- The vehicles will operate from 8 a.m. to 8 p.m. seven days a week and will make five to nine trips per day during the pilot, according to the Gazette.
Walmart and Gatik first announced their partnership earlier this summer when the startup raised $4.5 million in funding. Gatik's differentiator is that it's attacking delivery's "middle mile" — the short trips to transport goods between businesses using light commercial, autonomous vans and trucks rather than large, long haul trucks or small, local delivery vehicles.
Some experts estimate that the middle-mile in grocery delivery could be a $1 trillion market. And it could prove to be a more promising field for autonomous vehicles because the routes are routine and repeatable, and because it doesn't interface with consumers on the back end. Although driverless delivery vehicles like Nuro promise efficiency, many shoppers are still uneasy with the technology. Three out of four consumers recently surveyed by AAA say they're afraid of autonomous vehicles, and less than half, or 44%, say they're comfortable with driverless vehicles being used to deliver food and packages. Some who have tried grocery delivery say they don't like walking to the curb to collect their groceries.

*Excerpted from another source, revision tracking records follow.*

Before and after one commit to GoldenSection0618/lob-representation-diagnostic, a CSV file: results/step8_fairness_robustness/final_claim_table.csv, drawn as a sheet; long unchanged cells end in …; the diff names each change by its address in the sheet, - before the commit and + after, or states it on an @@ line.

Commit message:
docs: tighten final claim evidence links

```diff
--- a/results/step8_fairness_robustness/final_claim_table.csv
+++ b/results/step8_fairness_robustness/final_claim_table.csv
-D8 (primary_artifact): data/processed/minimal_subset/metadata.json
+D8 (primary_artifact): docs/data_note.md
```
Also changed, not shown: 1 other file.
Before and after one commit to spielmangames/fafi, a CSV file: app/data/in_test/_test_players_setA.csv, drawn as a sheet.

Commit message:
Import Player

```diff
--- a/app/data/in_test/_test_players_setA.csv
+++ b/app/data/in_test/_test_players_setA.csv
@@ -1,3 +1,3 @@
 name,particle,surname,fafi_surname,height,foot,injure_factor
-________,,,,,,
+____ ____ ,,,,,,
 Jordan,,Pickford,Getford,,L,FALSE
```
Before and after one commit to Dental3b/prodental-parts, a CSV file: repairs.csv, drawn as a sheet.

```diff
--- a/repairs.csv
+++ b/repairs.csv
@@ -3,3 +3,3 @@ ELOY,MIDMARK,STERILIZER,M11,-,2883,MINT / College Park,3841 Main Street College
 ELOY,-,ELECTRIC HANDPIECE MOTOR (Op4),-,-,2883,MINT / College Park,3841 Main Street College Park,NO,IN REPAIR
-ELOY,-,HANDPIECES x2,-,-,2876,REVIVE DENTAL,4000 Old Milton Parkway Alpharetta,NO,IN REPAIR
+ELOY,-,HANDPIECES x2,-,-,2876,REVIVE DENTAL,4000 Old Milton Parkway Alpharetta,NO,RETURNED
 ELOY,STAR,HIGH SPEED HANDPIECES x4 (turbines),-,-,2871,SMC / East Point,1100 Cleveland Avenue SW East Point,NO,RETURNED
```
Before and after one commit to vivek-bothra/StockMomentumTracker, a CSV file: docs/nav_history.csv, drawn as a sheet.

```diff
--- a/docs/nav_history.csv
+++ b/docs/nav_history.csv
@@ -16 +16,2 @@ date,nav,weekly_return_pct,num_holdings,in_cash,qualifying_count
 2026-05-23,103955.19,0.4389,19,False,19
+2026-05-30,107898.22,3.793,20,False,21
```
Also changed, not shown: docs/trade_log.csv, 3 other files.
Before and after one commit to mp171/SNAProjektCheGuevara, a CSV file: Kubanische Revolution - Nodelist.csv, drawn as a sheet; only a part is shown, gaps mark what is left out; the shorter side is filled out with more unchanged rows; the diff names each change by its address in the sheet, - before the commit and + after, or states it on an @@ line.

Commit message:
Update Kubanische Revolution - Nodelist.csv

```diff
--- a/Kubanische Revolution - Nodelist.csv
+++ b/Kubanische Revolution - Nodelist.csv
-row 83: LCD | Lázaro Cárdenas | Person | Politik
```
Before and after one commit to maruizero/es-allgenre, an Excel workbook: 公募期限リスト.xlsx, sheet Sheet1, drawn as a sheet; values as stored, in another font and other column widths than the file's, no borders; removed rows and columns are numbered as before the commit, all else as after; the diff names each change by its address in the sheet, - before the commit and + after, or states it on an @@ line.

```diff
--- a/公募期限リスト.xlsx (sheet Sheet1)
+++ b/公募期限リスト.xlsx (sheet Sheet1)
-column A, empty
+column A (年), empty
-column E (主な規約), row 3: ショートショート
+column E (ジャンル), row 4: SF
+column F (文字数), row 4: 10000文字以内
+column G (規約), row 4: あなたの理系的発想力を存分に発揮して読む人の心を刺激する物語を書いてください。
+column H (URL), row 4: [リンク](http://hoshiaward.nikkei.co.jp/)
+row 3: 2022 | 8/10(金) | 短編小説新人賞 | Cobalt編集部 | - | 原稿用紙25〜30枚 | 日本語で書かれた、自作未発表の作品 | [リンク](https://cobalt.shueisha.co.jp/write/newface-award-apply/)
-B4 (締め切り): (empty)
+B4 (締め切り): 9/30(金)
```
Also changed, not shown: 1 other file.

Autonomous B2B deliveries could be a major operational advantage for Walmart Grocery Pickup, helping shuttle goods from store to store, and from warehouse to stores, in time with consumer demand. The free service will be available at 3,000 stores by the end of this year.
Walmart has continued to make advances in the autonomous vehicle space. It began a pilot project with autonomous vehicle company Udelv in January at its Surprise, Arizona store where the startup tested a custom-made cargo van designed to deliver fresh groceries. It also launched a trial with Waymo in Arizona, and teamed up with Ford in a Miami-Dade County pilot to explore autonomous vehicle technologies.
Despite consumer hesitations, retailers seem to be hitting the gas pedal pretty hard on autonomous technology pilots. Kroger’s autonomous delivery pilot proceeded to a new phase in March using Nuro’s self-driving Toyota Priuses, which are currently manned, to deliver groceries from two stores across four zip codes. Meanwhile, H-E-B announced a driverless delivery pilot with Udelv earlier this year.